In January this year, officials of the Indian Space Research Organisation realised they had some room on an upcoming mission of the PSLV rocket, designated C45. The launch was to happen in February.
Satellize, formerly ExSeed Space, a Mumbai-based private company that builds satellites, expressed interest. But it was surprised when officials said on January 20 that it had a week’s time to deliver. But for the rush Satellize was able to send a fully qualified digital transponder for use on February 1.
The C45 mission eventually lifted off only on April 1. The fourth stage of the PSLV rocket on this mission, designated PS4, was special. Usually, the PSLV’s fourth stage carries the satellites it has to deploy into space, and once it does, it drifts into a fixed but aimless orbit around Earth.

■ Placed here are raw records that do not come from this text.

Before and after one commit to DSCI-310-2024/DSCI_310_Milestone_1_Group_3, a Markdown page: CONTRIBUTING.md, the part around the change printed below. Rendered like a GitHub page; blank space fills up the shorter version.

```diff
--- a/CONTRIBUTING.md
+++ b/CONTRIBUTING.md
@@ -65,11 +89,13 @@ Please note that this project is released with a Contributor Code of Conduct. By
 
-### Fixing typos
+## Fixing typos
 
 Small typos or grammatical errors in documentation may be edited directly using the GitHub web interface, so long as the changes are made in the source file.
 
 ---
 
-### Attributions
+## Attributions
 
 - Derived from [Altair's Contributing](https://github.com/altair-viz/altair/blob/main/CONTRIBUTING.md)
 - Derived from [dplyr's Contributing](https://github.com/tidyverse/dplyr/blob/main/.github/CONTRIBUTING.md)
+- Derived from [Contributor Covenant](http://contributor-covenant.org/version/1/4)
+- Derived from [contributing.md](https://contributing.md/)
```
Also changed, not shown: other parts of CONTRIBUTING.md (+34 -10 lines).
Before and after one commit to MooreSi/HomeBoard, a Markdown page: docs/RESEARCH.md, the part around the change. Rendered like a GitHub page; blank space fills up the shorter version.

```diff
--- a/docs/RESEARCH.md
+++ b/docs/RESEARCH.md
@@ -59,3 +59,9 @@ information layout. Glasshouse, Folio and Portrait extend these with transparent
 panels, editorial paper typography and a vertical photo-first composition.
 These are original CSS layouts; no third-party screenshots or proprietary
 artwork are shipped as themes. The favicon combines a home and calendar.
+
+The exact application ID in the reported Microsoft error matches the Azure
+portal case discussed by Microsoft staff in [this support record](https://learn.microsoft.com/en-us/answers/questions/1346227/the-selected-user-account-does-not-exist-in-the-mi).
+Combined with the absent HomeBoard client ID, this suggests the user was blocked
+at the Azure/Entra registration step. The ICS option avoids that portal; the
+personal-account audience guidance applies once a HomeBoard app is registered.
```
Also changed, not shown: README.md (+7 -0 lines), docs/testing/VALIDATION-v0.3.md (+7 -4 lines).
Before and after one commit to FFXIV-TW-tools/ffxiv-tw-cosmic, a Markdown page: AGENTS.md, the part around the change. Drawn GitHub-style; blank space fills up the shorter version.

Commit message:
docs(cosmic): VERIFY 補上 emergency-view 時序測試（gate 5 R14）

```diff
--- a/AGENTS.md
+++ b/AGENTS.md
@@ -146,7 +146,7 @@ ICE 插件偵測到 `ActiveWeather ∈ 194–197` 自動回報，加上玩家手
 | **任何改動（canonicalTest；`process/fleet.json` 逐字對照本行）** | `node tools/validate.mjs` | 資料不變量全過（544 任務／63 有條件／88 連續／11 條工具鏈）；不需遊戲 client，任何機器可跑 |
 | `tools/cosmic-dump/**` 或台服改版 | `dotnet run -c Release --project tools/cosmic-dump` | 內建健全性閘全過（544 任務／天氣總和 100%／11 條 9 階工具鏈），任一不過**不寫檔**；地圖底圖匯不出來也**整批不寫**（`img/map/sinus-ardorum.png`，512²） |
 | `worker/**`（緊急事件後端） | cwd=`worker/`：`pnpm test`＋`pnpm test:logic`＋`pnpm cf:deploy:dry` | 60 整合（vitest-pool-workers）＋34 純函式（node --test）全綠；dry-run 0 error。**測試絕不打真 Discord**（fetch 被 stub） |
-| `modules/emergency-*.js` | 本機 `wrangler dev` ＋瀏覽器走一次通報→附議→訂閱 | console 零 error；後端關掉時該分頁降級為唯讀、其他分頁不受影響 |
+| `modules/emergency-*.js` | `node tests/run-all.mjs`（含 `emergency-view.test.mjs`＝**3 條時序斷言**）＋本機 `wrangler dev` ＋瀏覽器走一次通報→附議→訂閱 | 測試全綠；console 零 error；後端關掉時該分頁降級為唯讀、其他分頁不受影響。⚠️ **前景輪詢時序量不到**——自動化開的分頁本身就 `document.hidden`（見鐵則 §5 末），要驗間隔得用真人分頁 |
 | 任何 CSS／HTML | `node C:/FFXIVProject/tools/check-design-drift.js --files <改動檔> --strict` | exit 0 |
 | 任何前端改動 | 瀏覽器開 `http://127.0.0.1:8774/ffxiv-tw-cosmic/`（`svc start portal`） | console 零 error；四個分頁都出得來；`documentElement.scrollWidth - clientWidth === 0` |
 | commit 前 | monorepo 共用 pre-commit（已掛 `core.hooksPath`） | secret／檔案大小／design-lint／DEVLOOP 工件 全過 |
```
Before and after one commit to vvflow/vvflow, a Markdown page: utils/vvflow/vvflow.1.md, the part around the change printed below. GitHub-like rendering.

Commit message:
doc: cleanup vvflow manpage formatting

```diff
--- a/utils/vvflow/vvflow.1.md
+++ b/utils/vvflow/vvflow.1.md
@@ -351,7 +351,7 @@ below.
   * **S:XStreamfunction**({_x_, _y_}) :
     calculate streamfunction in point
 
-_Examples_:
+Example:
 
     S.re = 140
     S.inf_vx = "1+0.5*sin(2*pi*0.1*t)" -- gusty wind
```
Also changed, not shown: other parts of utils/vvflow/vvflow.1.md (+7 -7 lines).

But on the C45 mission, ISRO had upgraded the PS4 fourth stage. Once the primary payload had been launched, the PS4 would act like a satellite – fit with instruments of its own – as it settled into a polar orbit around Earth at about 500 km. The instruments could conduct observations and perform small experiments.
At the time of launch, ISRO predicted Satellize’s transponder, to service amateur radio operators in the country, would work for three months. “Now it has been six months, and the orbital parameters and telemetry data suggests the transponder can go on for another two years,” said Ashhar Farhan, founder and CTO of Satellize.
On the back of this success, ISRO asked the company to join the organisation’s PS4 apex committee and invited it to propose other instruments to be flown on future missions. Satellize already had one satellite launched before this, onboard a SpaceX rocket in December 2018.
That said, anything launched to space from India has to be on an ISRO rocket, so Satellize sensed an opportunity.
The big box
Under a programme called SpaceShare, Satellize is set to crowdsource 10 payloads from around the country, fit them together in “one big box” – Farhan’s words – and deliver that to ISRO to be flown on the next available orbital platform mission.
Because this is an ISRO initiative, as opposed to NewSpace Ltd. or Antrix, only non-commercial payloads are eligible to participate.
“We are going to solicit payloads based on the Eurocard form factor,” Farhan said, referring to the size specification of a standard printed circuit board. So each payload that goes into the box will have to measure 16 cm × 10 cm × 5 cm.
Satellize will help the teams behind the selected payloads test their instruments to ensure they can survive launch and spaceflight.
After ISRO integrates this box onto the platform and launches the mission, the rocket will eject other satellites into their respective orbits before the PS4 part kicks in.
One side of the box carrying the crowd-sourced payloads is fit with a transparent panel that Farhan said will be “space-facing” to, for example, allow cameras to take photographs.
Deadlines in October
ISRO has agreed to donate a 200-W solar panel while Satellize will provide the power system and serial ports. Farhan said they would also take care of the ground stations in such a way that the data from each payload will be made available on the respective owners’ smartphones. This way, the participants can focus just on the payloads.
And all that remains now is to finalise and build the payloads. The Satellize website provides a link to the application form. The deadline for submissions is October 15. The payloads will be shortlisted by October 20, followed by a workshop at the Satellize lab in Hyderabad and then a six-week period to build the device.
“We will evaluate the applications on the basis of usefulness to the country and to India’s space programme, in joint consultation with ISRO,” Raju Prasad, the chief business officer of Satellize, said.
Satellize expects to deliver the fully integrated box to ISRO by December 27. The PSLV launch schedule will be determined by ISRO alone.
The entire endeavour is expected to cost the participants a lakh rupees or so – a far cry from the crores of rupees required to send satellites to space a decade ago.
“A lot of people would like to start building space payloads but they don’t have the wherewithal or don’t exactly know what to do,” Farhan said. “This way we can incubate other groups outside ISRO.”
Such groups already exist but they are too few relative to India’s size. Indeed, observers have acknowledged the country’s private space sector is miles behind its counterparts in China and the US.
Part of the problem is that ISRO and the Department of Space are just beginning to loosen their grip on the national space sector, although its members have been supportive to various degrees of private efforts. The department is also working on a Space Activities Bill expected to formalise the governance of private players and provide newcomers with a way to navigate the bureaucracy.
But this hasn’t stopped some companies from pushing the envelope, especially since investor interest is also on the rise.
Bellatrix Aerospace and Dhruva Space are working on small satellites and thruster components while others like Kawa Space and SatSure want to help companies make more efficient use of data obtained by space-based assets. Skyroot Aerospace builds rockets for small satellites and Rocketeers wants to spread the appreciation of spaceflight using model rockets.
Satellize’s SpaceShare extends these efforts in its own way.